◆ **TASK PROMPT**:
Go through the data and copy every line exactly, but not the images.

[Stored data]
· · · · · · ·
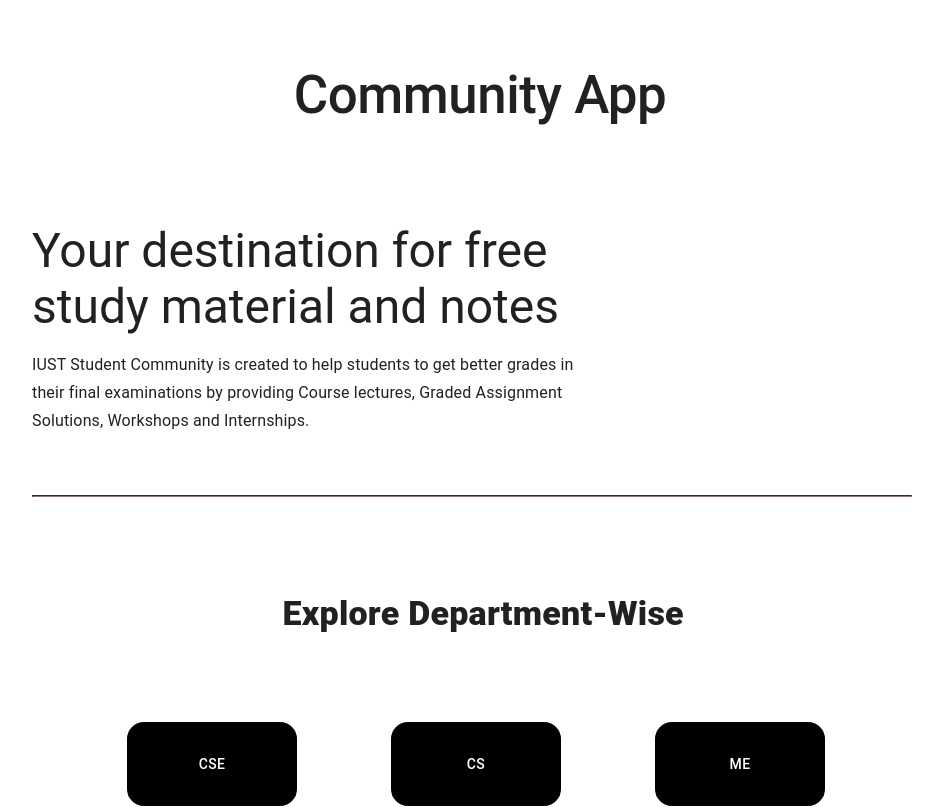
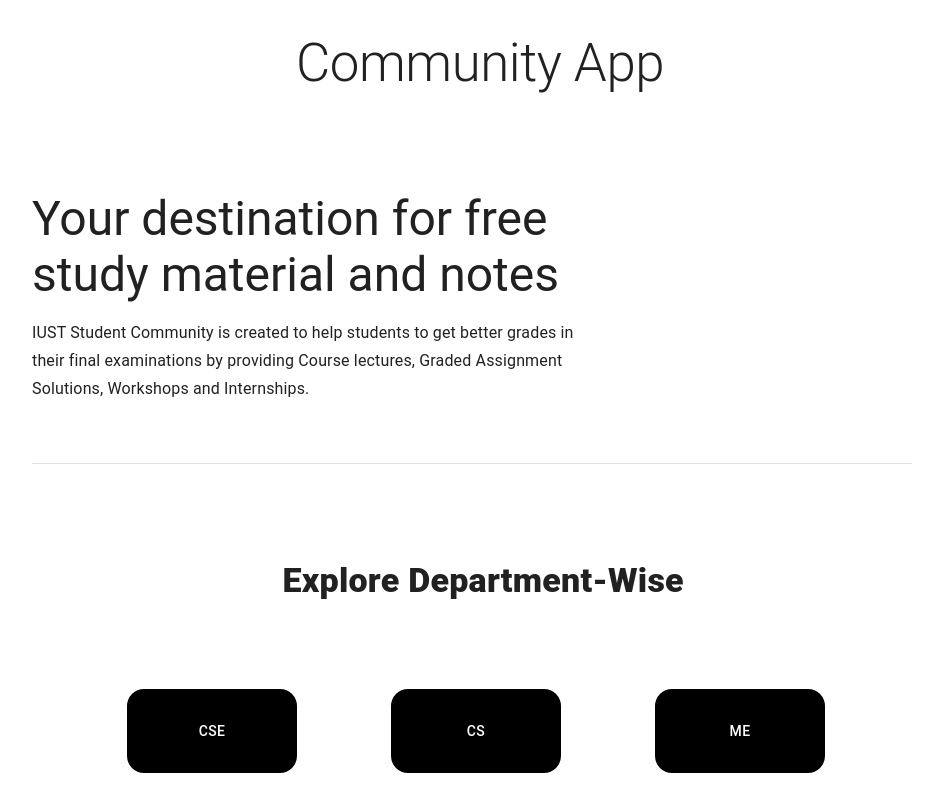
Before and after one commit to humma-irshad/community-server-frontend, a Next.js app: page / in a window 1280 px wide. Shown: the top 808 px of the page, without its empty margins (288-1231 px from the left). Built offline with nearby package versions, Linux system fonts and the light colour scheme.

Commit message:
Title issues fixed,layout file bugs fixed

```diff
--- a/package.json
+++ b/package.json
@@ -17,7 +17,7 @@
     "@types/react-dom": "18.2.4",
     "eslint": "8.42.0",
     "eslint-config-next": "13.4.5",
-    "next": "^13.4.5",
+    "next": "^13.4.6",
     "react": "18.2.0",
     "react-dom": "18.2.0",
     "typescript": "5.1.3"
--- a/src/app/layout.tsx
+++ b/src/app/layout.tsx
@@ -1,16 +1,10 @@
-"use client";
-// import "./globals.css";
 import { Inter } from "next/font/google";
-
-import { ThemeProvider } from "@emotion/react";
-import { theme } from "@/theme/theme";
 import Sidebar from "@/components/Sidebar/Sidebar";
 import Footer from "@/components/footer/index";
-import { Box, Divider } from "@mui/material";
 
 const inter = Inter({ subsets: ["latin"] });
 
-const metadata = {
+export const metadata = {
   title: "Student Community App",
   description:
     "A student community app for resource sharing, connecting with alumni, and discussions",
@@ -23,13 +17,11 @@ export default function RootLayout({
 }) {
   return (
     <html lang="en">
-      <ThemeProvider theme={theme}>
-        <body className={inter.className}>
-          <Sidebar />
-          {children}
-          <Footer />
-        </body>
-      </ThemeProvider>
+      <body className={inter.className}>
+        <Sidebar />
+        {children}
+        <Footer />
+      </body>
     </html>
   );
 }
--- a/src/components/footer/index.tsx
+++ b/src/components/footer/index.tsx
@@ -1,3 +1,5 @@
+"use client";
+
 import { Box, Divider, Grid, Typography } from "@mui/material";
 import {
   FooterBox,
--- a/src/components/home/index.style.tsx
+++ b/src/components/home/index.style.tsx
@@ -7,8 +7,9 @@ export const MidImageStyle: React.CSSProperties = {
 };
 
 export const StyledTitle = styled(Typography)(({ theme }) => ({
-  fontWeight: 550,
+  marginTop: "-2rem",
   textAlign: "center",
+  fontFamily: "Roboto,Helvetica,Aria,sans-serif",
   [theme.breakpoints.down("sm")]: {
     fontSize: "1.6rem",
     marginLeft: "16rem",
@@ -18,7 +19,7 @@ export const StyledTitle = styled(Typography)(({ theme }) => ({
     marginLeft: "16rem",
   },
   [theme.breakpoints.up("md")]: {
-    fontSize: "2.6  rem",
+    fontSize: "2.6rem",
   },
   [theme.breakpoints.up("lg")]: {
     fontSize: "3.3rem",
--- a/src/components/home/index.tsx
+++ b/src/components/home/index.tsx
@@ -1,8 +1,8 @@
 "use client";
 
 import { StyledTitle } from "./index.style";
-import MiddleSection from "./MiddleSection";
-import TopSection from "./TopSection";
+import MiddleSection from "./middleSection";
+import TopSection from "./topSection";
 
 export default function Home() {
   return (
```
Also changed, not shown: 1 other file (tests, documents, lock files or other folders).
· · · · · · ·
◆ **SOLUTION FOR THIS EXERCISE**:
Before and after one commit to humma-irshad/community-server-frontend, a Next.js app: page / in a window 1280 px wide. Shown: the top 808 px of the page, without its empty margins (288-1231 px from the left). Built offline with nearby package versions, Linux system fonts and the light colour scheme.

Commit message:
Title issues fixed,layout file bugs fixed

```diff
--- a/package.json
+++ b/package.json
@@ -17,7 +17,7 @@
     "@types/react-dom": "18.2.4",
     "eslint": "8.42.0",
     "eslint-config-next": "13.4.5",
-    "next": "^13.4.5",
+    "next": "^13.4.6",
     "react": "18.2.0",
     "react-dom": "18.2.0",
     "typescript": "5.1.3"
--- a/src/app/layout.tsx
+++ b/src/app/layout.tsx
@@ -1,16 +1,10 @@
-"use client";
-// import "./globals.css";
 import { Inter } from "next/font/google";
-
-import { ThemeProvider } from "@emotion/react";
-import { theme } from "@/theme/theme";
 import Sidebar from "@/components/Sidebar/Sidebar";
 import Footer from "@/components/footer/index";
-import { Box, Divider } from "@mui/material";
 
 const inter = Inter({ subsets: ["latin"] });
 
-const metadata = {
+export const metadata = {
   title: "Student Community App",
   description:
     "A student community app for resource sharing, connecting with alumni, and discussions",
@@ -23,13 +17,11 @@ export default function RootLayout({
 }) {
   return (
     <html lang="en">
-      <ThemeProvider theme={theme}>
-        <body className={inter.className}>
-          <Sidebar />
-          {children}
-          <Footer />
-        </body>
-      </ThemeProvider>
+      <body className={inter.className}>
+        <Sidebar />
+        {children}
+        <Footer />
+      </body>
     </html>
   );
 }
--- a/src/components/footer/index.tsx
+++ b/src/components/footer/index.tsx
@@ -1,3 +1,5 @@
+"use client";
+
 import { Box, Divider, Grid, Typography } from "@mui/material";
 import {
   FooterBox,
--- a/src/components/home/index.style.tsx
+++ b/src/components/home/index.style.tsx
@@ -7,8 +7,9 @@ export const MidImageStyle: React.CSSProperties = {
 };
 
 export const StyledTitle = styled(Typography)(({ theme }) => ({
-  fontWeight: 550,
+  marginTop: "-2rem",
   textAlign: "center",
+  fontFamily: "Roboto,Helvetica,Aria,sans-serif",
   [theme.breakpoints.down("sm")]: {
     fontSize: "1.6rem",
     marginLeft: "16rem",
@@ -18,7 +19,7 @@ export const StyledTitle = styled(Typography)(({ theme }) => ({
     marginLeft: "16rem",
   },
   [theme.breakpoints.up("md")]: {
-    fontSize: "2.6  rem",
+    fontSize: "2.6rem",
   },
   [theme.breakpoints.up("lg")]: {
     fontSize: "3.3rem",
--- a/src/components/home/index.tsx
+++ b/src/components/home/index.tsx
@@ -1,8 +1,8 @@
 "use client";
 
 import { StyledTitle } from "./index.style";
-import MiddleSection from "./MiddleSection";
-import TopSection from "./TopSection";
+import MiddleSection from "./middleSection";
+import TopSection from "./topSection";
 
 export default function Home() {
   return (
```
Also changed, not shown: 1 other file (tests, documents, lock files or other folders).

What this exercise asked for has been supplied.